## [WORK ORDER]
The following entries are to be repeated exactly, and the pictures are to be left behind.

Saved data entries
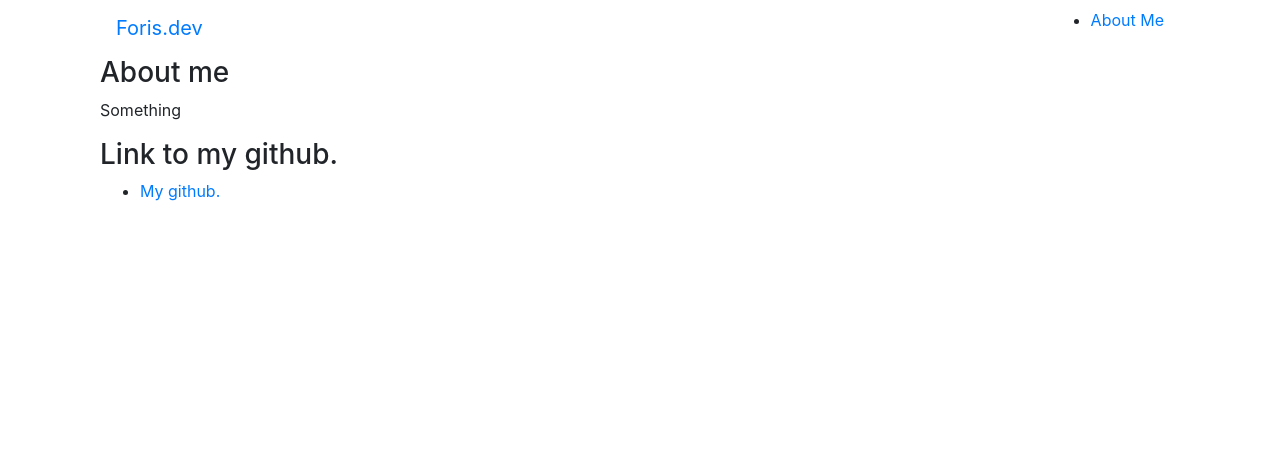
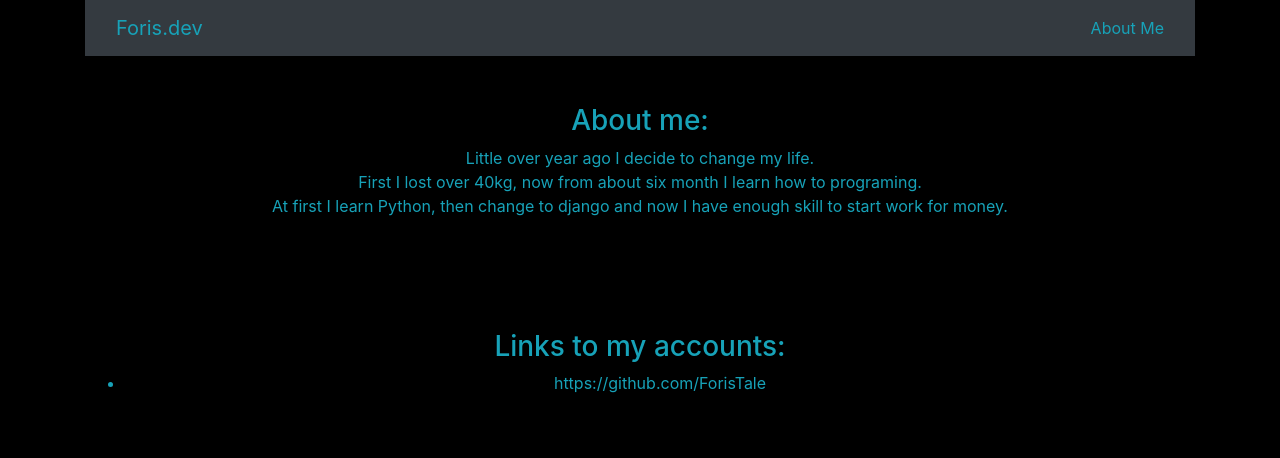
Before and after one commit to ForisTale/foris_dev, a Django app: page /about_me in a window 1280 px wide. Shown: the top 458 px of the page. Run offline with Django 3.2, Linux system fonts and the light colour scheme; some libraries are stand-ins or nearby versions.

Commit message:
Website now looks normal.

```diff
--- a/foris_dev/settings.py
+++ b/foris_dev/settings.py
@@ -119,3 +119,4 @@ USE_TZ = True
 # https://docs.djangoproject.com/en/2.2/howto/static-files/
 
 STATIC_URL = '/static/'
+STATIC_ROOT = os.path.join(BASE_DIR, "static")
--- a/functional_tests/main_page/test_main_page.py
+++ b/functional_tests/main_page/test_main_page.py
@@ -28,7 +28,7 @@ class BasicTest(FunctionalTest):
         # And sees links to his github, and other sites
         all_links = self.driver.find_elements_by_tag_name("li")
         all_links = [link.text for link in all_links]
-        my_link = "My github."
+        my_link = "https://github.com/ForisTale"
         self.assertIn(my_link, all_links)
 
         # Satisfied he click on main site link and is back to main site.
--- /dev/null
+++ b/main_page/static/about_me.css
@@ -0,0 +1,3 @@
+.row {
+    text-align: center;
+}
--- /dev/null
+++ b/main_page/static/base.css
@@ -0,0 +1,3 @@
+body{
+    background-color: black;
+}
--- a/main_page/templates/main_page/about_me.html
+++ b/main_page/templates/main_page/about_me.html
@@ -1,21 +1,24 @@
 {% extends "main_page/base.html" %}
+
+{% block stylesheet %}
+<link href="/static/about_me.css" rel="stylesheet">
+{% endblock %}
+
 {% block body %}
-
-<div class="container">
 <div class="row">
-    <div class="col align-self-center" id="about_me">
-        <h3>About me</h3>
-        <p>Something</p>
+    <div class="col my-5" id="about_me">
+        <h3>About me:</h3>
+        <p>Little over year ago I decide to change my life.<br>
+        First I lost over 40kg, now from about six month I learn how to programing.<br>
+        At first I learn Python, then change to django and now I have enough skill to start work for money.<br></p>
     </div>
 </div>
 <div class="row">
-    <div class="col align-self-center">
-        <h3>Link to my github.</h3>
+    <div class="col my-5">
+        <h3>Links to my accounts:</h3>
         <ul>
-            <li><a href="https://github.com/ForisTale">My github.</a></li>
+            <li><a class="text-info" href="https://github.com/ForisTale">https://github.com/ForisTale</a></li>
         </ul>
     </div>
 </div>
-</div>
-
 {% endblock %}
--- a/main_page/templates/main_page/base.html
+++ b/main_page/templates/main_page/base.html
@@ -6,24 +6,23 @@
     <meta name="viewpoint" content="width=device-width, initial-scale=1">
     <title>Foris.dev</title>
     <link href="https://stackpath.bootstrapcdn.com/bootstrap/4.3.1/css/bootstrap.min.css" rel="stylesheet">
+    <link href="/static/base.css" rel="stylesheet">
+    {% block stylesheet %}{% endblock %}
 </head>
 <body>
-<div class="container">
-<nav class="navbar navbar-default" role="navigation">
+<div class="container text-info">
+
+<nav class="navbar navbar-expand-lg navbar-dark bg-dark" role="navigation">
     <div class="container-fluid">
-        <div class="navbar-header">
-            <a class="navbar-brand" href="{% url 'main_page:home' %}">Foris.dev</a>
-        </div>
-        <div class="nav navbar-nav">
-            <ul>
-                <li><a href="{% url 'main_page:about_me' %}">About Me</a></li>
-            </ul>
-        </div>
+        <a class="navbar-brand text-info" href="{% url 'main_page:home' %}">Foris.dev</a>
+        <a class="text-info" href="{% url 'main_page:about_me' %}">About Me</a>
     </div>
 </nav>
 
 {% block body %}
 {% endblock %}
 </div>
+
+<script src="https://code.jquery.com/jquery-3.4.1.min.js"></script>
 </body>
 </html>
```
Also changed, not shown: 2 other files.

## [ANSWER BOX]
Before and after one commit to ForisTale/foris_dev, a Django app: page /about_me in a window 1280 px wide. Shown: the top 458 px of the page. Run offline with Django 3.2, Linux system fonts and the light colour scheme; some libraries are stand-ins or nearby versions.

Commit message:
Website now looks normal.

```diff
--- a/foris_dev/settings.py
+++ b/foris_dev/settings.py
@@ -119,3 +119,4 @@ USE_TZ = True
 # https://docs.djangoproject.com/en/2.2/howto/static-files/
 
 STATIC_URL = '/static/'
+STATIC_ROOT = os.path.join(BASE_DIR, "static")
--- a/functional_tests/main_page/test_main_page.py
+++ b/functional_tests/main_page/test_main_page.py
@@ -28,7 +28,7 @@ class BasicTest(FunctionalTest):
         # And sees links to his github, and other sites
         all_links = self.driver.find_elements_by_tag_name("li")
         all_links = [link.text for link in all_links]
-        my_link = "My github."
+        my_link = "https://github.com/ForisTale"
         self.assertIn(my_link, all_links)
 
         # Satisfied he click on main site link and is back to main site.
--- /dev/null
+++ b/main_page/static/about_me.css
@@ -0,0 +1,3 @@
+.row {
+    text-align: center;
+}
--- /dev/null
+++ b/main_page/static/base.css
@@ -0,0 +1,3 @@
+body{
+    background-color: black;
+}
--- a/main_page/templates/main_page/about_me.html
+++ b/main_page/templates/main_page/about_me.html
@@ -1,21 +1,24 @@
 {% extends "main_page/base.html" %}
+
+{% block stylesheet %}
+<link href="/static/about_me.css" rel="stylesheet">
+{% endblock %}
+
 {% block body %}
-
-<div class="container">
 <div class="row">
-    <div class="col align-self-center" id="about_me">
-        <h3>About me</h3>
-        <p>Something</p>
+    <div class="col my-5" id="about_me">
+        <h3>About me:</h3>
+        <p>Little over year ago I decide to change my life.<br>
+        First I lost over 40kg, now from about six month I learn how to programing.<br>
+        At first I learn Python, then change to django and now I have enough skill to start work for money.<br></p>
     </div>
 </div>
 <div class="row">
-    <div class="col align-self-center">
-        <h3>Link to my github.</h3>
+    <div class="col my-5">
+        <h3>Links to my accounts:</h3>
         <ul>
-            <li><a href="https://github.com/ForisTale">My github.</a></li>
+            <li><a class="text-info" href="https://github.com/ForisTale">https://github.com/ForisTale</a></li>
         </ul>
     </div>
 </div>
-</div>
-
 {% endblock %}
--- a/main_page/templates/main_page/base.html
+++ b/main_page/templates/main_page/base.html
@@ -6,24 +6,23 @@
     <meta name="viewpoint" content="width=device-width, initial-scale=1">
     <title>Foris.dev</title>
     <link href="https://stackpath.bootstrapcdn.com/bootstrap/4.3.1/css/bootstrap.min.css" rel="stylesheet">
+    <link href="/static/base.css" rel="stylesheet">
+    {% block stylesheet %}{% endblock %}
 </head>
 <body>
-<div class="container">
-<nav class="navbar navbar-default" role="navigation">
+<div class="container text-info">
+
+<nav class="navbar navbar-expand-lg navbar-dark bg-dark" role="navigation">
     <div class="container-fluid">
-        <div class="navbar-header">
-            <a class="navbar-brand" href="{% url 'main_page:home' %}">Foris.dev</a>
-        </div>
-        <div class="nav navbar-nav">
-            <ul>
-                <li><a href="{% url 'main_page:about_me' %}">About Me</a></li>
-            </ul>
-        </div>
+        <a class="navbar-brand text-info" href="{% url 'main_page:home' %}">Foris.dev</a>
+        <a class="text-info" href="{% url 'main_page:about_me' %}">About Me</a>
     </div>
 </nav>
 
 {% block body %}
 {% endblock %}
 </div>
+
+<script src="https://code.jquery.com/jquery-3.4.1.min.js"></script>
 </body>
 </html>
```
Also changed, not shown: 2 other files.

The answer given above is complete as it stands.